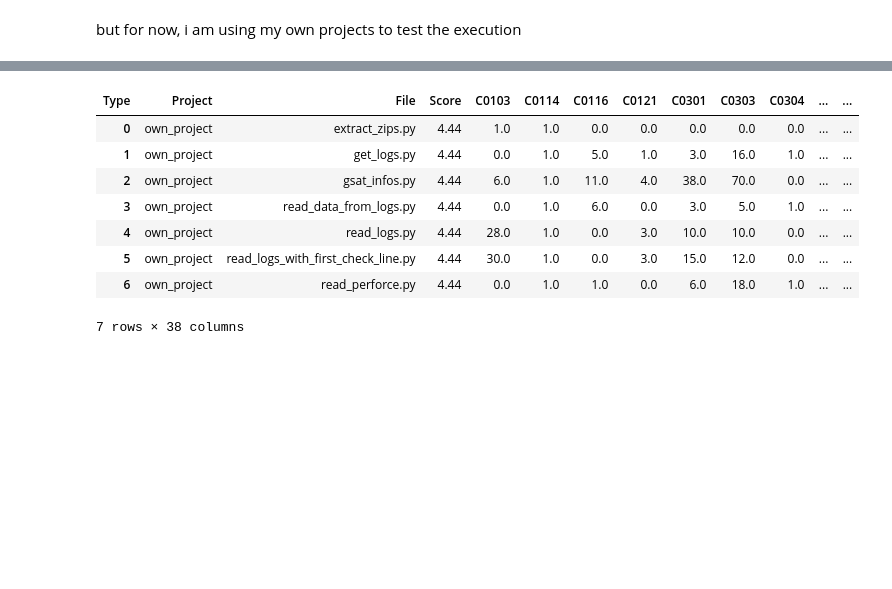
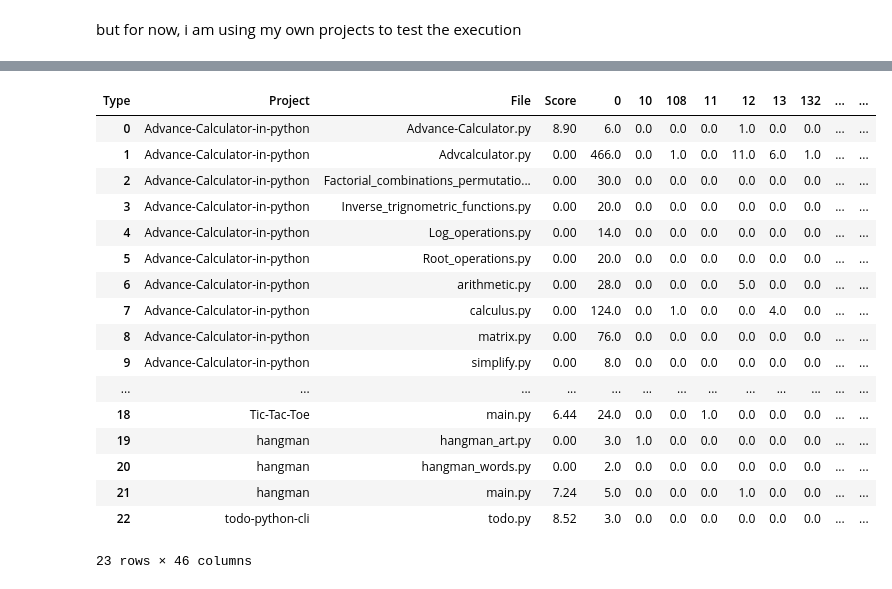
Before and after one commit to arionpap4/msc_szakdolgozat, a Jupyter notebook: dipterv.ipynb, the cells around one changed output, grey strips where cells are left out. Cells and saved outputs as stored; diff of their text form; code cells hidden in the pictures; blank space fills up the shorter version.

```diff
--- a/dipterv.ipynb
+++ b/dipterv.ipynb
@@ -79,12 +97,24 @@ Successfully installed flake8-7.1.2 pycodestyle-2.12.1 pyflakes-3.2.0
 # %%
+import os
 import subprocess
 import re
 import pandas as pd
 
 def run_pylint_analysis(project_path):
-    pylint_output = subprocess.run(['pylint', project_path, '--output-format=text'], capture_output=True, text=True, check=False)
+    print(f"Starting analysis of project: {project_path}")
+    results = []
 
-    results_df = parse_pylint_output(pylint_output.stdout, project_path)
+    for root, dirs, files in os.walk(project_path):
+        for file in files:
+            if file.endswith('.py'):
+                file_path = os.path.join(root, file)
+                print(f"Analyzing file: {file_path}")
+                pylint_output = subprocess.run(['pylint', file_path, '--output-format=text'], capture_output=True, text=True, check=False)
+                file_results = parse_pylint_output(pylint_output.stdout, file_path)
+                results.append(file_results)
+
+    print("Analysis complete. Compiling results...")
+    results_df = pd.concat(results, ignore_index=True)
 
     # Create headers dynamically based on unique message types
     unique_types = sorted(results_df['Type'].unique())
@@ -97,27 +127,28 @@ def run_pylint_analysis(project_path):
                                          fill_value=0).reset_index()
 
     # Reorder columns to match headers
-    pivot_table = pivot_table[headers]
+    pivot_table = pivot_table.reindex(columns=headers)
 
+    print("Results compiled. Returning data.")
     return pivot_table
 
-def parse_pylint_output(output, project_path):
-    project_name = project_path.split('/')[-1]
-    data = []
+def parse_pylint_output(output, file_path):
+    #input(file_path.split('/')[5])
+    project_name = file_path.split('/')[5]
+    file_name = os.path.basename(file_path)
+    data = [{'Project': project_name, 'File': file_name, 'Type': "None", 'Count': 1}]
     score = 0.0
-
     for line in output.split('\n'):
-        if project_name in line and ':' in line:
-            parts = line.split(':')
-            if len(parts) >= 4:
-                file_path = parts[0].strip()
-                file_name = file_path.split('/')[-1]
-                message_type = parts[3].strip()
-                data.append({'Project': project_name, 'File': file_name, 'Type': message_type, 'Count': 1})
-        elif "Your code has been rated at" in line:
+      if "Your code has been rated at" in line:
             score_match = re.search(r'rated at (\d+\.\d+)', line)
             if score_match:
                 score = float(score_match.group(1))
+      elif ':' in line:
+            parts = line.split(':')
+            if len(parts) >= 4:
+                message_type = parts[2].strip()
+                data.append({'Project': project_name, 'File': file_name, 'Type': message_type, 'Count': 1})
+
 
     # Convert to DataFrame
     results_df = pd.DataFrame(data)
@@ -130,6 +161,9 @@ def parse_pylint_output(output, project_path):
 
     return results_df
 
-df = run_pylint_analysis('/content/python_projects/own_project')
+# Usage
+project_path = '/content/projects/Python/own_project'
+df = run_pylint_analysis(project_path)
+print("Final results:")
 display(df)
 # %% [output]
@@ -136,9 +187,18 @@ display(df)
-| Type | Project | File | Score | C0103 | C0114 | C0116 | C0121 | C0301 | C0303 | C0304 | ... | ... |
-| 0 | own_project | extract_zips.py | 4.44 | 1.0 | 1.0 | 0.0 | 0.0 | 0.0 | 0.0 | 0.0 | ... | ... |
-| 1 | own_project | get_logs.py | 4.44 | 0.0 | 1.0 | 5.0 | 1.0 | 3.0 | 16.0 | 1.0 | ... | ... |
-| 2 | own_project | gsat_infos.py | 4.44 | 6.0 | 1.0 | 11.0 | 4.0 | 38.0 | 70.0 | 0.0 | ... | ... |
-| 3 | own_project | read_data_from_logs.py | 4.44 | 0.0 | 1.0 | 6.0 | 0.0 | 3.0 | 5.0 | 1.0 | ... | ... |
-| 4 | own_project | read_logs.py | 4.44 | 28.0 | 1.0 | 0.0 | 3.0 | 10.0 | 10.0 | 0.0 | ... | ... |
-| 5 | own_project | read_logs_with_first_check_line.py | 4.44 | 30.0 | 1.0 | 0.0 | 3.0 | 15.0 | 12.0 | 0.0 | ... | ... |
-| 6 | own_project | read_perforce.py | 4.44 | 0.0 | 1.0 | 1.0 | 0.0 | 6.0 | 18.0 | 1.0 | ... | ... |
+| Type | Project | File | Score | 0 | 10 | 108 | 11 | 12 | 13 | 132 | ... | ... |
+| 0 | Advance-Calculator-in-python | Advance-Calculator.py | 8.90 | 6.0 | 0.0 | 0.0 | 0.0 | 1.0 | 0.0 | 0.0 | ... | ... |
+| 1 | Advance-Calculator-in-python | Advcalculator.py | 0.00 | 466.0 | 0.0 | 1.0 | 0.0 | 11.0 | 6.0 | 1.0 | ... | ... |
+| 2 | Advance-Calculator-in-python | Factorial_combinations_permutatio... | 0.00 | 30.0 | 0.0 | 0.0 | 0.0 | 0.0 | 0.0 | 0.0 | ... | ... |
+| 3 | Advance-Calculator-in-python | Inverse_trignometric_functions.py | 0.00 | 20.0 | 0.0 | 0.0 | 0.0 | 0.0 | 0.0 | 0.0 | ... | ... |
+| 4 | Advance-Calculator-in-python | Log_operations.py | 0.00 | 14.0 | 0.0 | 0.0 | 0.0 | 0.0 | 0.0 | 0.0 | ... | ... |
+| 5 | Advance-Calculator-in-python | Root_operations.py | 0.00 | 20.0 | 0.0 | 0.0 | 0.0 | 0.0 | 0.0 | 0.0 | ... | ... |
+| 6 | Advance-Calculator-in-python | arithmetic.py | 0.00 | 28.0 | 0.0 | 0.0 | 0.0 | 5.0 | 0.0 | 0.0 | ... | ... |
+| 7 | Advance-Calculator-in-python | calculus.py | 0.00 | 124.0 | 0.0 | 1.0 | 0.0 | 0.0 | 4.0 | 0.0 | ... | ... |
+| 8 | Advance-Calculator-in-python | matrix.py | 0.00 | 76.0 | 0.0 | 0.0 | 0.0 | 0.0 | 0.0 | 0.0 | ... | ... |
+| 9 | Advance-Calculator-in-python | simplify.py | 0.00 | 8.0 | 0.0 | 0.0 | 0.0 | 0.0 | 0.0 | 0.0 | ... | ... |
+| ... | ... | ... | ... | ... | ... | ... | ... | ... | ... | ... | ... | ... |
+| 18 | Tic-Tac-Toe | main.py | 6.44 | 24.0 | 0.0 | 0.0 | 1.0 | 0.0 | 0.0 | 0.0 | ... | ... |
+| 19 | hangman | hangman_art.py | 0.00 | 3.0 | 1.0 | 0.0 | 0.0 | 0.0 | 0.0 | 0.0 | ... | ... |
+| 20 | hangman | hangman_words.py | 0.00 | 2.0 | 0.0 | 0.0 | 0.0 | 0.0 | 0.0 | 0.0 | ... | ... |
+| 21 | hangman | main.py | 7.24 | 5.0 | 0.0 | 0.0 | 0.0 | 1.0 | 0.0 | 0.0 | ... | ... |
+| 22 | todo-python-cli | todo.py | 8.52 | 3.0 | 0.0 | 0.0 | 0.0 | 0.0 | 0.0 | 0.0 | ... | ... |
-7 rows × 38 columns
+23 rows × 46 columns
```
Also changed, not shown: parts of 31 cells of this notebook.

-- How to complete this task --
Every line in the material above that has the word "Your" should be copied.

-- Solution for this task --
-        elif "Your code has been rated at" in line:
+      if "Your code has been rated at" in line:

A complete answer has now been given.